By Emma Kaohi | The Broadside (Contact: firstname.lastname@example.org)
As Mexican music sang out and dancers tapped across the floor, the annual Latino “Fiesta Celebración” held in Central Oregon Community College’s Coats Campus Center celebrated Mexican culture and tradition.
The Latin@ student program coordinates the free event every year, however sponsors included COCC Student Life, the Associated Students of COCC and multiple local businesses.
Guests were able to enjoy Folklórico dancers while enjoying catered food and Mexican desserts like tres leches cake (milk cake), limones cocadas (coconut-stuffed lime) and cake pops decorated with the Mexico flag, made by the Latin@ and Culinary Club members.
“It was fun to hang out and do something with another club. We get to see the high school students sometimes, but to make the desserts with the Culinary Club was cool. I was able to learn how to make new desserts from people that know what they’re doing and everything turned out tasting really good,” said Latin@ club member Zoe Davidman.

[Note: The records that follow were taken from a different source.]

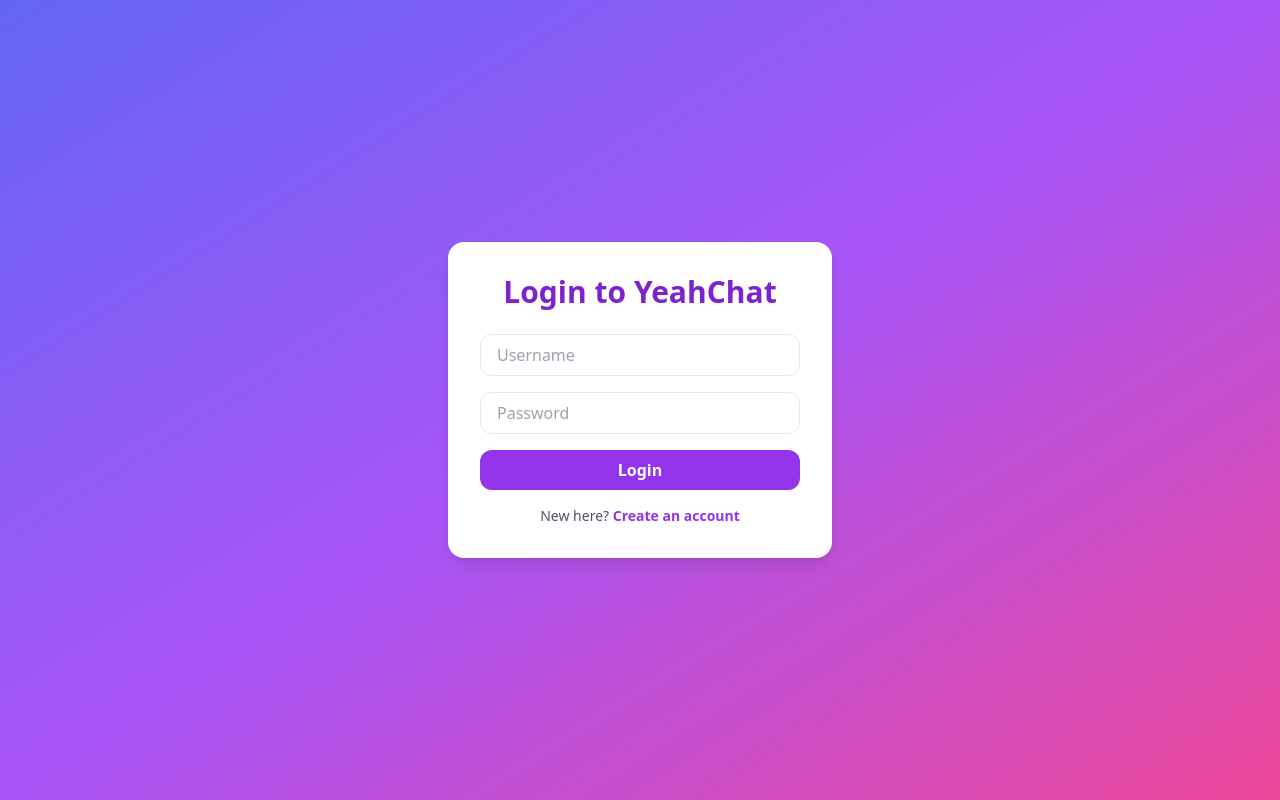
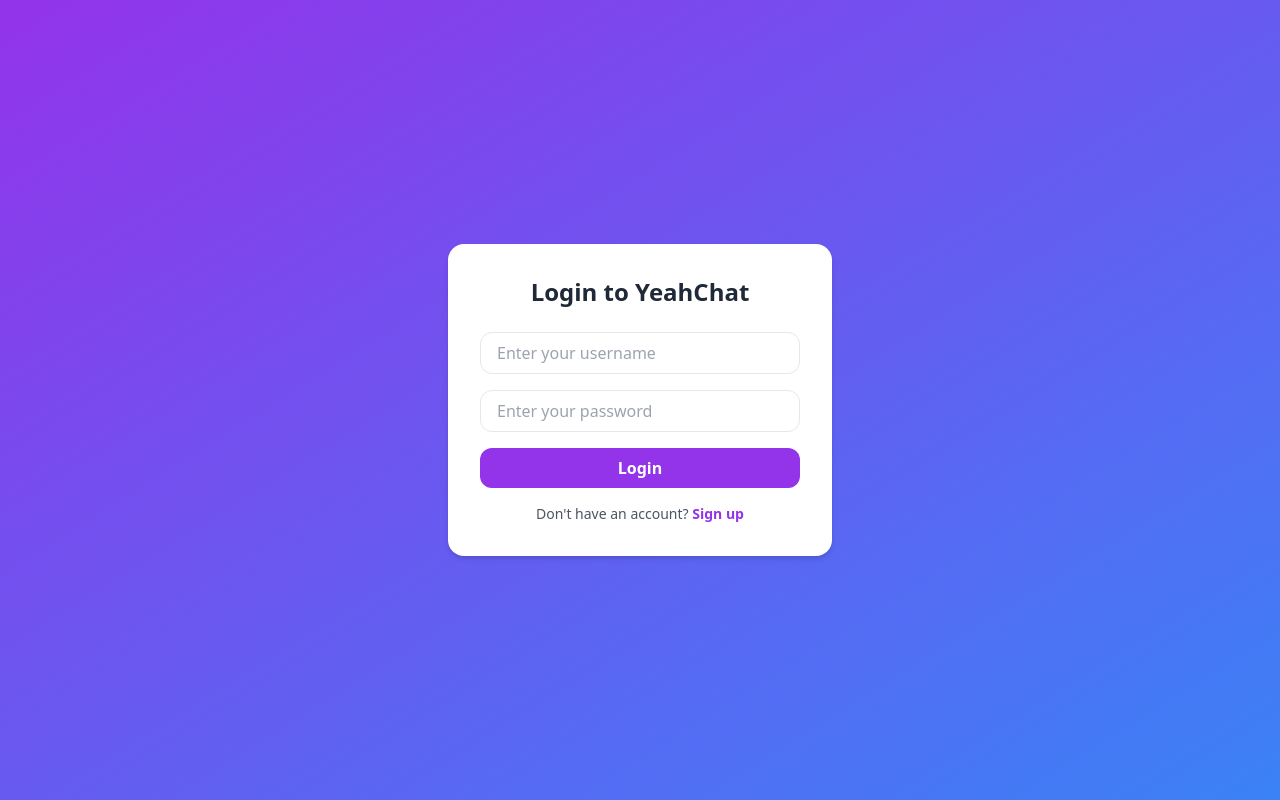
Before and after one commit to raidendevelops/YC-Frontend, a React (Vite) app: page /login in a window 1280 px wide. Built offline with nearby package versions, Linux system fonts and the light colour scheme.

Commit message:
Update LoginPage.jsx

```diff
--- a/src/pages/LoginPage.jsx
+++ b/src/pages/LoginPage.jsx
@@ -1,14 +1,16 @@
 import { useState } from "react";
 
 export default function LoginPage() {
-  const [mode, setMode] = useState("login"); // "login" or "signup"
   const [username, setUsername] = useState("");
   const [password, setPassword] = useState("");
+  const [mode, setMode] = useState("login"); // toggle login/signup
   const [error, setError] = useState("");
+  const [loading, setLoading] = useState(false);
 
   const handleSubmit = async (e) => {
     e.preventDefault();
     setError("");
+    setLoading(true);
 
     try {
       const response = await fetch(
@@ -20,35 +22,42 @@
         }
       );
 
-      const data = await response.json();
+      const raw = await response.text();
+      let data;
+      try {
+        data = JSON.parse(raw);
+      } catch {
+        throw new Error("Server returned non-JSON: " + raw.slice(0, 100));
+      }
 
       if (!response.ok) {
         setError(data.error || "Something went wrong");
-        return;
+      } else {
+        // store username in localStorage
+        localStorage.setItem("username", username);
+        window.location.href = "/dashboard";
       }
-
-      // success → store username and redirect
-      localStorage.setItem("username", username);
-      window.location.href = "/dashboard";
     } catch (err) {
-      console.error(err);
-      setError("Server error. Try again later.");
+      console.error("Request failed:", err);
+      setError("Unable to connect to server");
+    } finally {
+      setLoading(false);
     }
   };
 
   return (
-    <div className="min-h-screen flex items-center justify-center bg-gradient-to-br from-indigo-500 via-purple-500 to-pink-500 p-4">
+    <div className="min-h-screen flex items-center justify-center bg-gradient-to-br from-purple-600 to-blue-500">
       <form
         onSubmit={handleSubmit}
-        className="bg-white p-8 rounded-2xl shadow-lg w-96"
+        className="bg-white p-8 rounded-2xl shadow-md w-96"
       >
-        <h2 className="text-3xl font-bold mb-6 text-center text-purple-700">
-          {mode === "login" ? "Login" : "Sign Up"} to YeahChat
+        <h2 className="text-2xl font-bold mb-6 text-center text-gray-800">
+          {mode === "login" ? "Login to YeahChat" : "Sign up for YeahChat"}
         </h2>
 
         <input
           type="text"
-          placeholder="Username"
+          placeholder="Enter your username"
           value={username}
           onChange={(e) => setUsername(e.target.value)}
           className="w-full px-4 py-2 border rounded-xl mb-4 focus:outline-none focus:ring-2 focus:ring-purple-500"
@@ -56,7 +65,7 @@
 
         <input
           type="password"
-          placeholder="Password"
+          placeholder="Enter your password"
           value={password}
           onChange={(e) => setPassword(e.target.value)}
           className="w-full px-4 py-2 border rounded-xl mb-4 focus:outline-none focus:ring-2 focus:ring-purple-500"
@@ -68,19 +77,24 @@
 
         <button
           type="submit"
-          className="w-full bg-purple-600 text-white py-2 rounded-xl font-semibold hover:bg-purple-700 transition"
+          disabled={loading}
+          className="w-full bg-purple-600 text-white py-2 rounded-xl font-semibold hover:bg-purple-700 transition disabled:opacity-50"
         >
-          {mode === "login" ? "Login" : "Sign Up"}
+          {loading
+            ? "Please wait..."
+            : mode === "login"
+            ? "Login"
+            : "Sign Up"}
         </button>
 
-        <p className="mt-4 text-center text-sm text-gray-600">
-          {mode === "login" ? "New here?" : "Already have an account?"}{" "}
+        <p className="text-sm text-gray-600 mt-4 text-center">
+          {mode === "login" ? "Don't have an account?" : "Already have an account?"}{" "}
           <button
             type="button"
+            className="text-purple-600 font-semibold hover:underline"
             onClick={() => setMode(mode === "login" ? "signup" : "login")}
-            className="text-purple-600 font-semibold hover:underline"
           >
-            {mode === "login" ? "Create an account" : "Login"}
+            {mode === "login" ? "Sign up" : "Login"}
           </button>
         </p>
       </form>
```
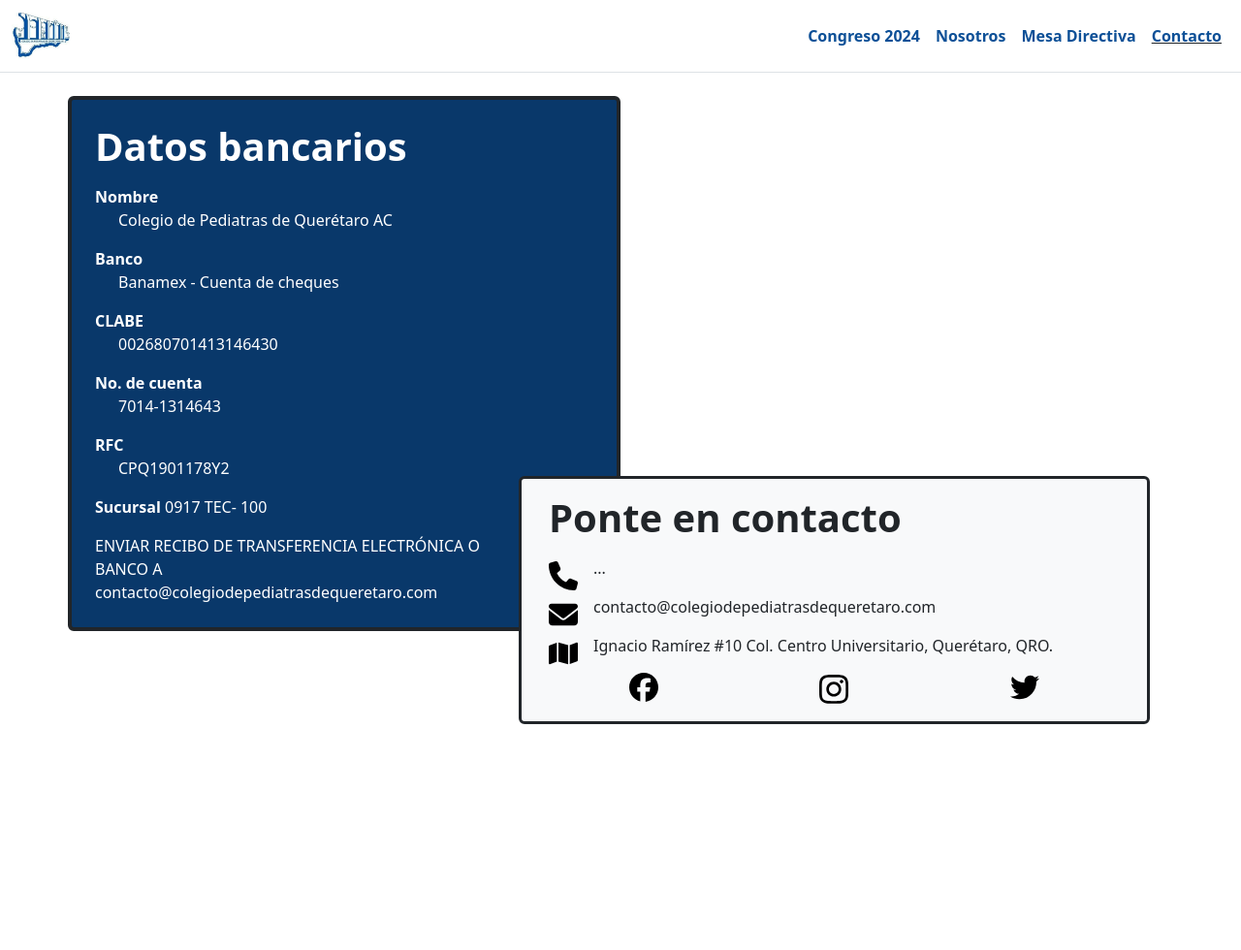
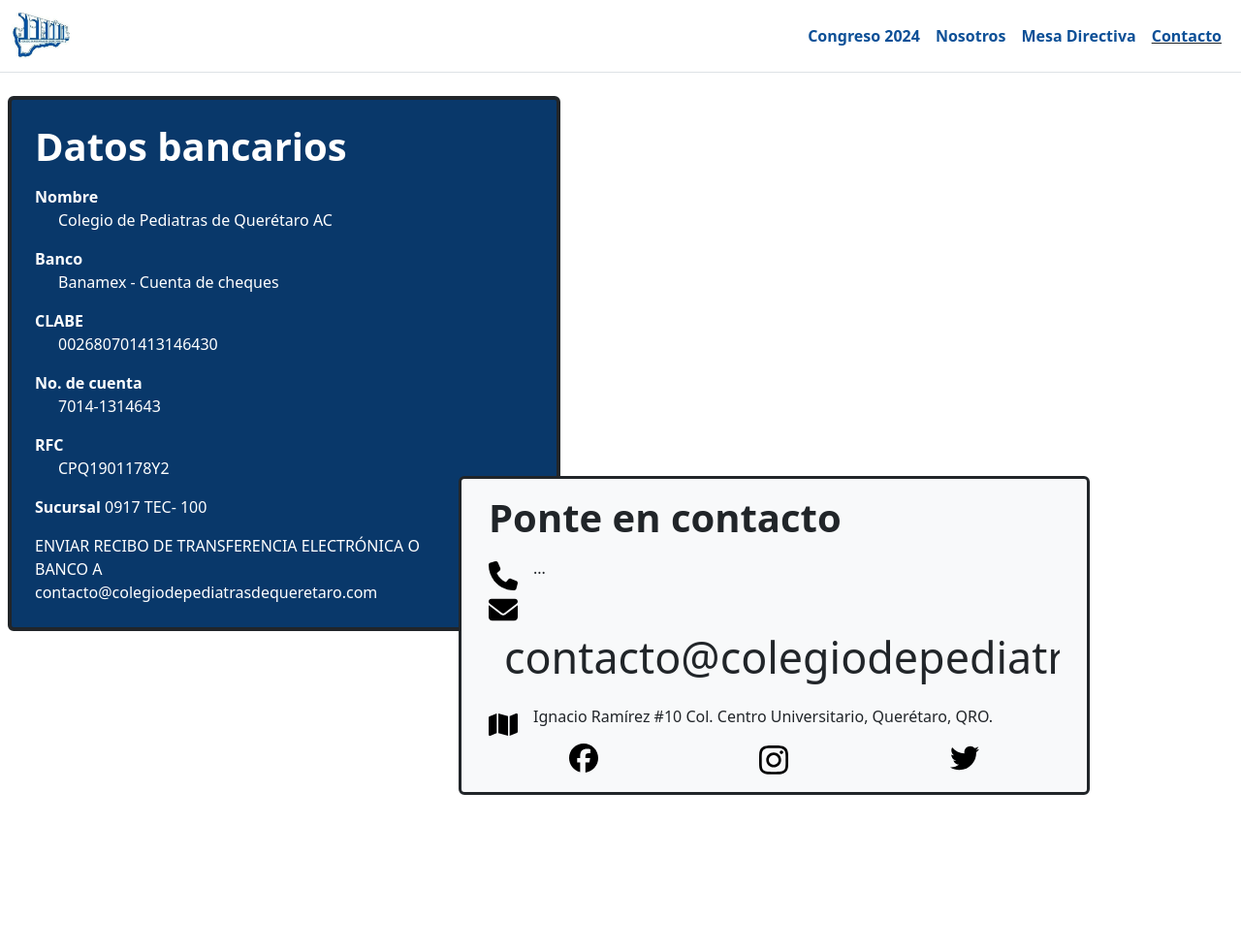
Before and after one commit to leyer96/CPQ_Web, a plain HTML site: page contact.html in a window 1280 px wide. Shown: the whole page at 97% size. Before the commit the page ends 907 px from the top, so only its background shows below. Drawn offline with nearby package versions, Linux system fonts and the light colour scheme.

Commit message:
Contact page layout fix-3

```diff
--- a/contact.html
+++ b/contact.html
@@ -37,9 +37,9 @@
             </div>
         </nav>
         <!-- CONTENT -->
-         <div class="container mt-4">
+         <div class="container mt-4 mx-2">
             <div class="row">
-                <div class="col-lg-6 col-sm-12 border border-4 border-dark bg-logo-d text-white p-2 rounded text-logo-d mx-0" >
+                <div class="col-lg-6 col-sm-11 border border-4 border-dark bg-logo-d text-white p-2 rounded text-logo-d mx-0" >
                     <div class="m-3">
                         <p class="fw-bold display-6">Datos bancarios</p>
                         <p class="fw-bold mb-0">Nombre</p>
@@ -59,7 +59,7 @@
                 </div>
             <div class="row">
                 <div class="col-lg-5" id="vanish"></div>
-                <div class="col-lg-7 col-sm-12  border border-3 border-dark rounded bg-light text-dark position-relative" style="bottom: 10rem;" id="AAA">
+                <div class="col-lg-7 col-sm-11  border border-3 border-dark rounded bg-light text-dark position-relative" style="bottom: 10rem;" id="AAA">
                     <div class="m-3">
                         <p class="fw-bold display-6">Ponte en contacto</p>
                         <div class="d-flex align-items-center flex-wrap">
@@ -68,7 +68,7 @@
                         </div>
                         <div class="d-flex align-items-center flex-wrap overflow-hidden">
                             <img src="./images/envelope-solid.svg" style="width: 30px">
-                            <p class="mx-3">contacto@colegiodepediatrasdequeretaro.com</p>
+                            <p class="mx-3" style="font-size: 3.5vw;">contacto@colegiodepediatrasdequeretaro.com</p>
                         </div>
                         <div class="d-flex align-items-center flex-wrap">
                             <img src="./images/map-solid.svg" style="width: 30px">
```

Traditional Mexican candies like Bazukazo Tarugos Tamarind, Bandera de Coco and Obela’s were also available to eat, along with Horchata, which is a rice, milk and cinnamon drink popular in Mexico and other Latin countries.
“It’s important for COCC to put on these events because it brings culture and diversity, and that’s really important on any college campus,” said Davidman. “There was a large portion of the public that came in that you don’t see every day on campus that were able to enjoy the music and food and dance.”
This event, although put on by the Latin@ student program, falls under the Office of Multicultural Activities. COCC believes that multicultural activities will enrich the learning experience on campus, committing themselves to provide a work environment that will “respect and educate about cultural differences.”
Dances were put on by companies from around Central Oregon, with the children at Bear Creek Elementary performing Folklórico, a Spanish folk dance performed in long skirts for the women, and cowboy-like attire for the men.
“I’m not used to seeing Spanish culture because of where I’m from, so seeing the dances and stuff for the first time was cool to experience,” said first-year student Kori Rice. “I loved the skirts and masks. The culture is just exciting and really lively.”
Upon entering, the Latin@ Club had a table handing out free t-shirts and accepting a recommended donation, which helped cover costs of the fiesta as well as Latin@ Club scholarships and other programs. To apply for the scholarship, students must demonstrate financial need, promise and dedication to COCC and the Latin@ Club.
Children also had the opportunity to jump around Willie Hall in the bouncy houses, or dress up in props to take pictures in a photo booth. The activity-filled fiesta brought culture to COCC’s campus to aid in enriching the lives as tradition and customs were taught. ■